We’d hiked for days to get here. The dried meat and water we carried on our backs were enough to take us home if we were careful. If we were careful. If no one tricked us. I tightened the pack on my back.
A tree trunk several feet thick had been lain across the road like a kind of drop bar, presumably to keep unwanted vehicles from passing. Buildings loomed in the distance beyond—buildings that had withstood the invasion were an incredible sight, but I wasn’t about to let my guard down yet. We climbed over the logs and approached a closed and padlocked chainlink fence built across the road ahead of us.
There were people here all right. People who didn’t want other people to get in unless they were invited.
We had been invited. I stopped in front of the gate, and waited. Once we’d made contact, her instructions were simple. We waited here, just like the lady on the radio told us to.
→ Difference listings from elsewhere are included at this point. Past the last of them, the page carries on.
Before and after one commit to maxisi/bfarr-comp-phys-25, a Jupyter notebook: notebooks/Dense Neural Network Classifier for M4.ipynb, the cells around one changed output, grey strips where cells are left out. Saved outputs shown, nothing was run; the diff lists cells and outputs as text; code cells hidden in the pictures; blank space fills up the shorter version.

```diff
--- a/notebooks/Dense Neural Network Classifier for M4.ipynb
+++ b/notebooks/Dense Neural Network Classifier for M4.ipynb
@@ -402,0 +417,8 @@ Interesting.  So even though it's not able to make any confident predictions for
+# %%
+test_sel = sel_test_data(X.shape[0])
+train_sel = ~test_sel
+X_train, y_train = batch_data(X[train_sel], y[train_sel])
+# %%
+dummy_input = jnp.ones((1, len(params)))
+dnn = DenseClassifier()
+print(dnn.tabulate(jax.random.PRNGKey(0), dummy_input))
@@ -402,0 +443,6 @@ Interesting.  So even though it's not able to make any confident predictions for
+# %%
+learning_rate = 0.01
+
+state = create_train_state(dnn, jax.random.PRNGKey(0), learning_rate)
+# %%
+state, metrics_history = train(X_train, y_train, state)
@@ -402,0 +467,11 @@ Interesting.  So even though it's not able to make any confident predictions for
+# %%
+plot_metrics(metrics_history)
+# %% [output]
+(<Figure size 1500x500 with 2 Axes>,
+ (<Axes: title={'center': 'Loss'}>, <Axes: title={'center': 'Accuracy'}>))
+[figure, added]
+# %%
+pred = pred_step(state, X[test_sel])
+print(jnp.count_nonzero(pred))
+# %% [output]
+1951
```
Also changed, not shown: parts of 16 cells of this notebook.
As the minutes passed, my mind raced. I had no backup plan. If things went bad, I needed to make sure that David could get home. That he remembered what he was supposed to do to survive in a worst case scenario. I’d trained him for it. He was young, but he was thoughtful and strong and smart—nothing I could take credit for, but the inevitable result of fighting for your survival every day for your whole life.
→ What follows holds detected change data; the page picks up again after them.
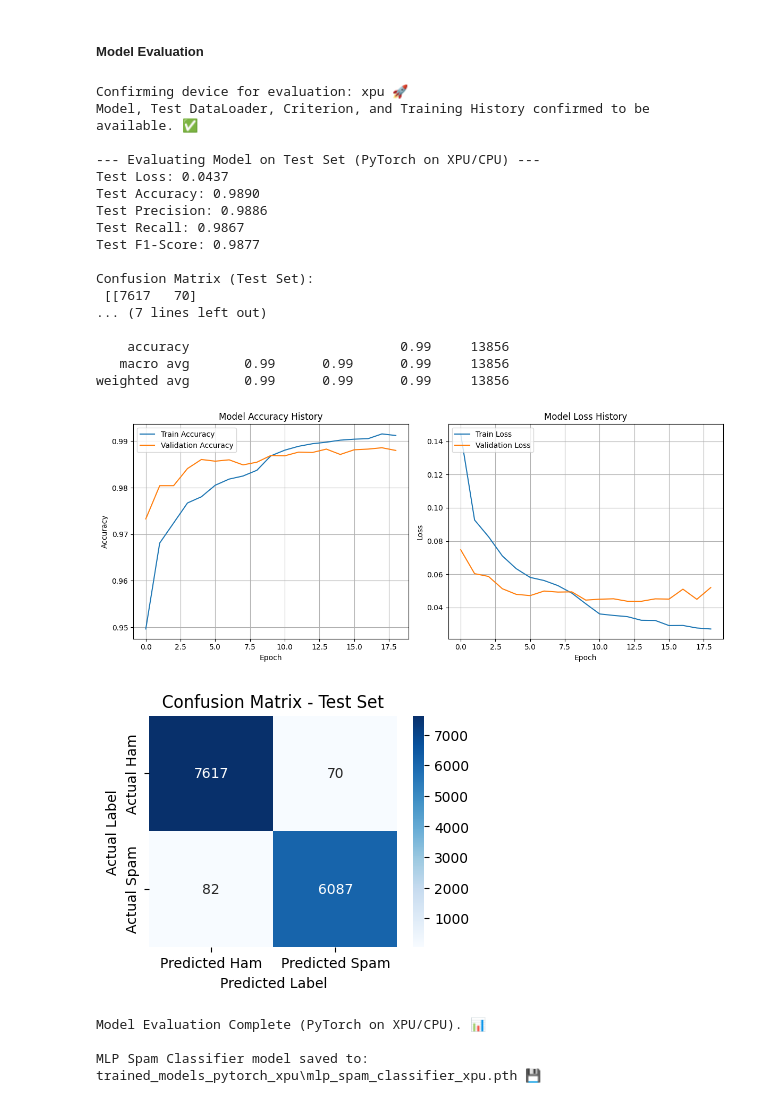
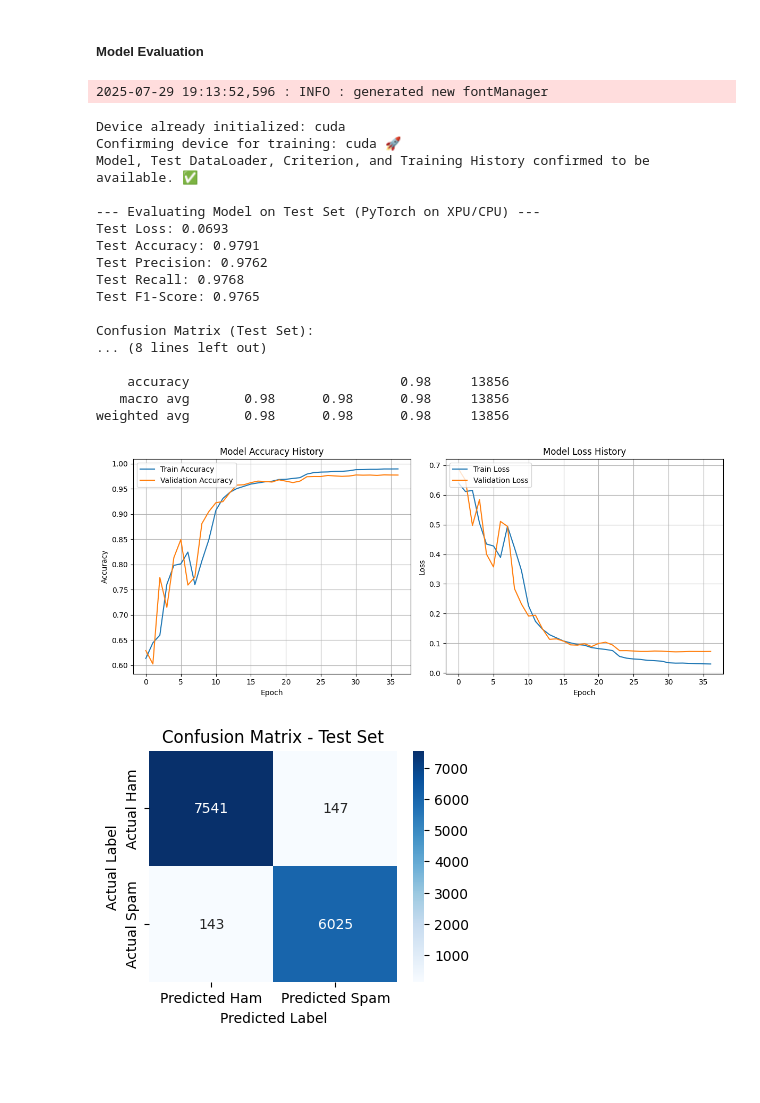
Before and after one commit to dipankar-majumder/spam-classifier, a Jupyter notebook: Spam Classification using FastText and BiLSTM [PyTorch].ipynb, the cells around one changed output. Cells and saved outputs as stored; diff of their text form; code cells hidden in the pictures; blank space fills up the shorter version.

```diff
--- a/Spam Classification using FastText and BiLSTM [PyTorch].ipynb
+++ b/Spam Classification using FastText and BiLSTM [PyTorch].ipynb
@@ -547,6 +554,8 @@ Data splitting into PyTorch Tensors and DataLoaders complete (XPU/IPEX Ready for
 import torch
 import torch.nn as nn
 import torch.nn.functional as F
+
+import torch
 
 # --- Intel Extension for PyTorch (IPEX) and Device Configuration ---
 try:
@@ -556,12 +565,16 @@ except ImportError:
     _IPEX_AVAILABLE = False
     print("Warning: intel_extension_for_pytorch not found. XPU acceleration will not be available.")
 
+# Device selection priority: Intel XPU > CUDA > CPU
 if _IPEX_AVAILABLE and hasattr(torch, 'xpu') and torch.xpu.is_available():
     device = torch.device("xpu")
     print(f"Intel Extension for PyTorch (IPEX) imported. Using Intel XPU (GPU) for training. Device: {device} 🚀")
+elif torch.cuda.is_available():
+    device = torch.device("cuda")
+    print(f"NVIDIA CUDA GPU is available. Using CUDA for training. Device: {device} ⚡")
 else:
     device = torch.device("cpu")
-    print("Intel XPU (GPU) not available or IPEX not loaded. Falling back to CPU. ⚠️")
+    print("No GPU available (Intel XPU or CUDA). Falling back to CPU. ⚠️")
 
 
 # --- Define the Bidirectional LSTM (BiLSTM) Classifier Model ---
@@ -707,20 +721,30 @@ from torch.utils.data import DataLoader, TensorDataset
 import os
 
 # --- IPEX and Device Configuration (Assumed from Model Building Block) ---
+import torch
+
 try:
     import intel_extension_for_pytorch as ipex
     _IPEX_AVAILABLE = True
 except ImportError:
     _IPEX_AVAILABLE = False
 
-if 'device' not in locals(): # Defensive check if running block out of sequence
+# Defensive check: define device only if not already defined
+if 'device' not in locals():
     if _IPEX_AVAILABLE and hasattr(torch, 'xpu') and torch.xpu.is_available():
         device = torch.device("xpu")
+        print(f"Using Intel XPU via IPEX for training. Device: {device} 🚀")
+    elif torch.cuda.is_available():
+        device = torch.device("cuda")
+        print(f"Using NVIDIA CUDA for training. Device: {device} ⚡")
     else:
         device = torch.device("cpu")
-    print(f"Device was not found, re-initializing to: {device} ⚠️")
+        print("No GPU available. Falling back to CPU. ⚠️")
+else:
+    print(f"Device already initialized: {device}")
 
 print(f"Confirming device for training: {device} 🚀")
+
 
 # --- IMPORTANT: Model and DataLoaders (Assumed from previous blocks) ---
 # This block assumes:
@@ -876,20 +906,30 @@ import matplotlib.pyplot as plt
 import seaborn as sns
 
 # --- IPEX and Device Configuration (Assumed from Model Building Block) ---
+import torch
+
 try:
     import intel_extension_for_pytorch as ipex
     _IPEX_AVAILABLE = True
 except ImportError:
     _IPEX_AVAILABLE = False
 
-if 'device' not in locals(): # Defensive check if running block out of sequence
+# Defensive check: define device only if not already defined
+if 'device' not in locals():
     if _IPEX_AVAILABLE and hasattr(torch, 'xpu') and torch.xpu.is_available():
         device = torch.device("xpu")
+        print(f"Using Intel XPU via IPEX for training. Device: {device} 🚀")
+    elif torch.cuda.is_available():
+        device = torch.device("cuda")
+        print(f"Using NVIDIA CUDA for training. Device: {device} ⚡")
     else:
         device = torch.device("cpu")
-    print(f"Device was not found, re-initializing to: {device} ⚠️")
+        print("No GPU available. Falling back to CPU. ⚠️")
+else:
+    print(f"Device already initialized: {device}")
 
-print(f"Confirming device for evaluation: {device} 🚀")
+print(f"Confirming device for training: {device} 🚀")
+
 
 # --- IMPORTANT: Model and DataLoaders (Assumed from previous blocks) ---
 # This block assumes:
@@ -992,52 +1032,50 @@ plt.figure(figsize=(4, 3))
 sns.heatmap(conf_matrix, annot=True, fmt='d', cmap='Blues',
             xticklabels=['Predicted Ham', 'Predicted Spam'],
             yticklabels=['Actual Ham', 'Actual Spam'])
 plt.title('Confusion Matrix - Test Set')
 plt.ylabel('Actual Label')
 plt.xlabel('Predicted Label')
 plt.show()
 
 print("\nModel Evaluation Complete (PyTorch on XPU/CPU). 📊")
 
 # -----------------------------------------------------------------------------
 ## Save the Trained PyTorch Model
 # -----------------------------------------------------------------------------
 MODEL_SAVE_DIR = 'trained_models_pytorch_xpu'
 os.makedirs(MODEL_SAVE_DIR, exist_ok=True)
 # Save the model's state_dict (recommended way to save PyTorch models)
 # This saves only the learned parameters, not the model architecture.
 # To load, you'll need to re-instantiate BiLSTMSpamClassifier and then load this state_dict.
 # --- MODIFICATION HERE: Update filename for BiLSTM ---
 PYTORCH_MODEL_SAVE_PATH = os.path.join(MODEL_SAVE_DIR, 'bilstm_spam_classifier_xpu.pth')
 # ----------------------------------------------------
 
 try:
     model.cpu() # Move model to CPU before saving for broader compatibility
     torch.save(model.state_dict(), PYTORCH_MODEL_SAVE_PATH)
     print(f"\nBiLSTM Spam Classifier model saved to: {PYTORCH_MODEL_SAVE_PATH} 💾")
     model.to(device) # Move model back to device if you intend to use it further
 except Exception as e:
     print(f"Error saving PyTorch model: {e} ❌")
 # %% [output]
-Confirming device for evaluation: xpu 🚀
-Model, Test DataLoader, Criterion, and Training History confirmed to be available. ✅
-
---- Evaluating Model on Test Set (PyTorch on XPU/CPU) ---
-Test Loss: 0.0437
-Test Accuracy: 0.9890
-Test Precision: 0.9886
-Test Recall: 0.9867
-Test F1-Score: 0.9877
-
-Confusion Matrix (Test Set):
- [[7617   70]
-... (7 lines left out)
-
-    accuracy                           0.99     13856
-   macro avg       0.99      0.99      0.99     13856
-weighted avg       0.99      0.99      0.99     13856
+2025-07-29 19:13:52,596 : INFO : generated new fontManager
+Device already initialized: cuda
+Confirming device for training: cuda 🚀
+Model, Test DataLoader, Criterion, and Training History confirmed to be available. ✅
+
+--- Evaluating Model on Test Set (PyTorch on XPU/CPU) ---
+Test Loss: 0.0693
+Test Accuracy: 0.9791
+Test Precision: 0.9762
+Test Recall: 0.9768
+Test F1-Score: 0.9765
+
+Confusion Matrix (Test Set):
+... (8 lines left out)
+
+    accuracy                           0.98     13856
+   macro avg       0.98      0.98      0.98     13856
+weighted avg       0.98      0.98      0.98     13856
-[figure, old version]
+[figure, new version]
-[figure, old version]
+[figure, new version]
-Model Evaluation Complete (PyTorch on XPU/CPU). 📊
-
-MLP Spam Classifier model saved to: trained_models_pytorch_xpu\mlp_spam_classifier_xpu.pth 💾
```
Also changed, not shown: parts of 6 cells of this notebook.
We came here because I didn’t want that to be his whole existence. I wanted nothing more than a normal life for him. I wanted him to have friends his age. I wanted him to have an education. I wanted him to have opportunity. But coming here was a risk all the same. I scrambled to come up with something he’d remember—something that would help keep him safe if the worst happened.
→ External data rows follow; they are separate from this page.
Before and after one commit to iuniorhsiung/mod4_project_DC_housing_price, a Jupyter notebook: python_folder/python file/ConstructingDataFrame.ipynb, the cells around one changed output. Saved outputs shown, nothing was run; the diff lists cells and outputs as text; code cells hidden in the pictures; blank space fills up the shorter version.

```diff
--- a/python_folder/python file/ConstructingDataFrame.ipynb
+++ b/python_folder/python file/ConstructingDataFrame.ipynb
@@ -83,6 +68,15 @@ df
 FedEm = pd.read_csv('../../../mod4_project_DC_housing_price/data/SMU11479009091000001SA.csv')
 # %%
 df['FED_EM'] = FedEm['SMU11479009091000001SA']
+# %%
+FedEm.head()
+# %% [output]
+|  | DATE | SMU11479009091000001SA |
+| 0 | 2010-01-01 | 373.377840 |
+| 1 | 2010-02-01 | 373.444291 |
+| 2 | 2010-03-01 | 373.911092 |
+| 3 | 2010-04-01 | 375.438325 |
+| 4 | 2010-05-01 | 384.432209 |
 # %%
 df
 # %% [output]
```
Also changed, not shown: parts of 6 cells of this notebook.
“The road is three,” I said. “Remember that David, the road is three.”
“Isn’t that what I said?” His brow furrowed over his green eyes.
“The road is three. It’s where you were, where you are, and where you want to be. If anything happens to me, this road can take you home. Do you think you can get home on your own?” I turned and looked behind us, in the direction we had come.
He looked up at me with those beautiful green eyes that reminded me with a sudden, sharp pang in my gut of his mother. Clearly, I hadn’t managed to keep the fear out of my voice. But David he was a strong kid. I knew he could do this.
“I—I think so,” he said. He turned and looked long and hard down the road, then pointed—correctly—in the direction of our cabin in the mountains, several days’ hike and maybe forty miles distant. He met my gaze. I nodded. His hand dropped.
“The road is three,” he said. “It’s where you were, where you are, and where you want to be. But we want to be here, don’t we Dad?”
I turned back to the fence. Several people could be seen through the fence now, walking toward us. In the distance, I thought I heard the low sound of an engine rumble to life. Hope flared in my chest, impossible hope.
“I hope so,” I said. “But that could change, and I need to make sure you’re ready.”
David took a deep breath and let it out with a heavy sigh. “I’m ready.”
Together we waited to be welcomed—or turned away—from New Colorado.
Copyright © 2017 by M.G. Herron. All rights reserved. This is a work of fiction. All characters and events portrayed in this book are fictional, and any resemblance to real people or incidents is purely coincidental. This book, or parts thereof, may not be reproduced in any form without permission.
If you liked this story, you might also enjoy The End of the World Is Better with Friends or Low Desert, High Mountain, Big Lizard. Both are in the same universe, and follow different young men as they face down deadly monsters the invaders left behind. Click the covers to buy the books on Amazon!